Brrrrr…cold weather in Chicago has officially arrived. If you work outdoors, cold conditions have an even greater impact on you and your health. Snow cleanup crews, sanitation workers, police officers and firefighters are just some of the many workers who often have to brave the snow, cold and ice for extended periods.
Cold stress occurs when a worker's skin temperature and then internal body temperature is driven down, which can lead to serious health problems, including tissue damage and even death, according to the Occupational Safety and Health Administration (OSHA).
Although OSHA does not have a specific standard that covers working in cold environments, employers have a responsibility to provide workers with employment and a place of employment which are free from recognized hazards, including cold stress. Employers should train workers on the hazards of the job and safety measures to reduce the risk of cold stress, such as personal protective equipment, engineering controls (like radiant heaters and shields for drafts and wind) and safe work practices (like staying hydrated and doing heavy work during the warmer part of the day). Workers also should be allowed frequent breaks in warm areas. Finally, protocols should be shared as to how to dress properly for the cold.
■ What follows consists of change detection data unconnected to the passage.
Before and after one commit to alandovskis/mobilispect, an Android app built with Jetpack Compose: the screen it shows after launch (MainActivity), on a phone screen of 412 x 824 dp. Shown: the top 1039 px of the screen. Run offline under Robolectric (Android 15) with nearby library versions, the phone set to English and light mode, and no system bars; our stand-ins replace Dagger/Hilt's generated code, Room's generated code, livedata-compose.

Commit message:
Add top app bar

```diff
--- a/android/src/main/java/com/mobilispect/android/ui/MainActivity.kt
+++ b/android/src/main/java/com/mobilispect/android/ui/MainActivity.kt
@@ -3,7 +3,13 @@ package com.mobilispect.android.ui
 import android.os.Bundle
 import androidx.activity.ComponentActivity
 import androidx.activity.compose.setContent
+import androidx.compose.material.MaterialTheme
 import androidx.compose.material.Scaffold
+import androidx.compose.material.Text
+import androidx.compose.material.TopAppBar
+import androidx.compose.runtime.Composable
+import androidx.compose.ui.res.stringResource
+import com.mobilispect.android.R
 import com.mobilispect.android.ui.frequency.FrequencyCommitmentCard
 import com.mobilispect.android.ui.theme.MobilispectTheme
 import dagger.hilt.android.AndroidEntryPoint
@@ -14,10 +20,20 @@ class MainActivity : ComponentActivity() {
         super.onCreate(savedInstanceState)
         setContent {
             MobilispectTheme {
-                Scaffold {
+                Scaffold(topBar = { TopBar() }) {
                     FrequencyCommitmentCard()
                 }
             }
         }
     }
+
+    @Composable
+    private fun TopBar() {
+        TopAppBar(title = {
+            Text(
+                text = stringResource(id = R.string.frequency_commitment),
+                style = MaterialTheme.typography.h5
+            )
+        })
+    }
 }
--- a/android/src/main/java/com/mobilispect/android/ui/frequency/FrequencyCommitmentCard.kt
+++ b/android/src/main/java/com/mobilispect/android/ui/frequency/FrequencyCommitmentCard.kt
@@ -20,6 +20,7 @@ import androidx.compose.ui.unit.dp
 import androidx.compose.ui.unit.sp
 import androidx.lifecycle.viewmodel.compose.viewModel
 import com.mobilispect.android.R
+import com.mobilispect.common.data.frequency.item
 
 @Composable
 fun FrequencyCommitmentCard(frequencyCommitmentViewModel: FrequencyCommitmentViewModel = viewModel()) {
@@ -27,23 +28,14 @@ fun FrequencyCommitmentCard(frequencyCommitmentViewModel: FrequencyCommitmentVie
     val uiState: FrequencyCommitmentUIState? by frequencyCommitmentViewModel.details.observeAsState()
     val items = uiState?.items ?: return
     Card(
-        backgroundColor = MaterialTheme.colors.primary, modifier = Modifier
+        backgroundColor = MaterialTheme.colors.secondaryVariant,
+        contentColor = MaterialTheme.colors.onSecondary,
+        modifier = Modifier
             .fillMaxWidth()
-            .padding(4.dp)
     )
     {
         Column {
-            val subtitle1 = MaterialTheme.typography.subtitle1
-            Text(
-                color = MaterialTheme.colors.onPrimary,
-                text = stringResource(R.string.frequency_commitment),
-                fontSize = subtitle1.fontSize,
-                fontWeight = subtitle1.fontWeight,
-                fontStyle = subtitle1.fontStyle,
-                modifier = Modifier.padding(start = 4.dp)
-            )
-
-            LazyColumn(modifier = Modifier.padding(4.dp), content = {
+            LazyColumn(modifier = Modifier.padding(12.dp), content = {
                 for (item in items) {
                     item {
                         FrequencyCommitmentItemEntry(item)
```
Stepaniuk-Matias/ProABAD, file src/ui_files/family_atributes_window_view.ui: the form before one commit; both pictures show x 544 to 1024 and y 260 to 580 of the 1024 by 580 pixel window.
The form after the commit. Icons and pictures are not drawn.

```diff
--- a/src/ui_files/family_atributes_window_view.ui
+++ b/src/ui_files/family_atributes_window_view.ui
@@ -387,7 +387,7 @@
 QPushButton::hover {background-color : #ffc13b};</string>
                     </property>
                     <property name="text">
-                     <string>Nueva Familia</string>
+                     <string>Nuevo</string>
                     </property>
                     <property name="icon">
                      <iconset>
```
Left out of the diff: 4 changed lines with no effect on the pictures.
If you work outdoors and feel you have suffered cold stress or any other injury, you should talk with an experienced worker's compensation attorney. At Dixon Law Office, we have helped many injury victims get the compensation they deserve, and we can help you, too. Contact us today at 888-354-9880 or click here to set up a free consultation. When everything goes wrong, we make it right.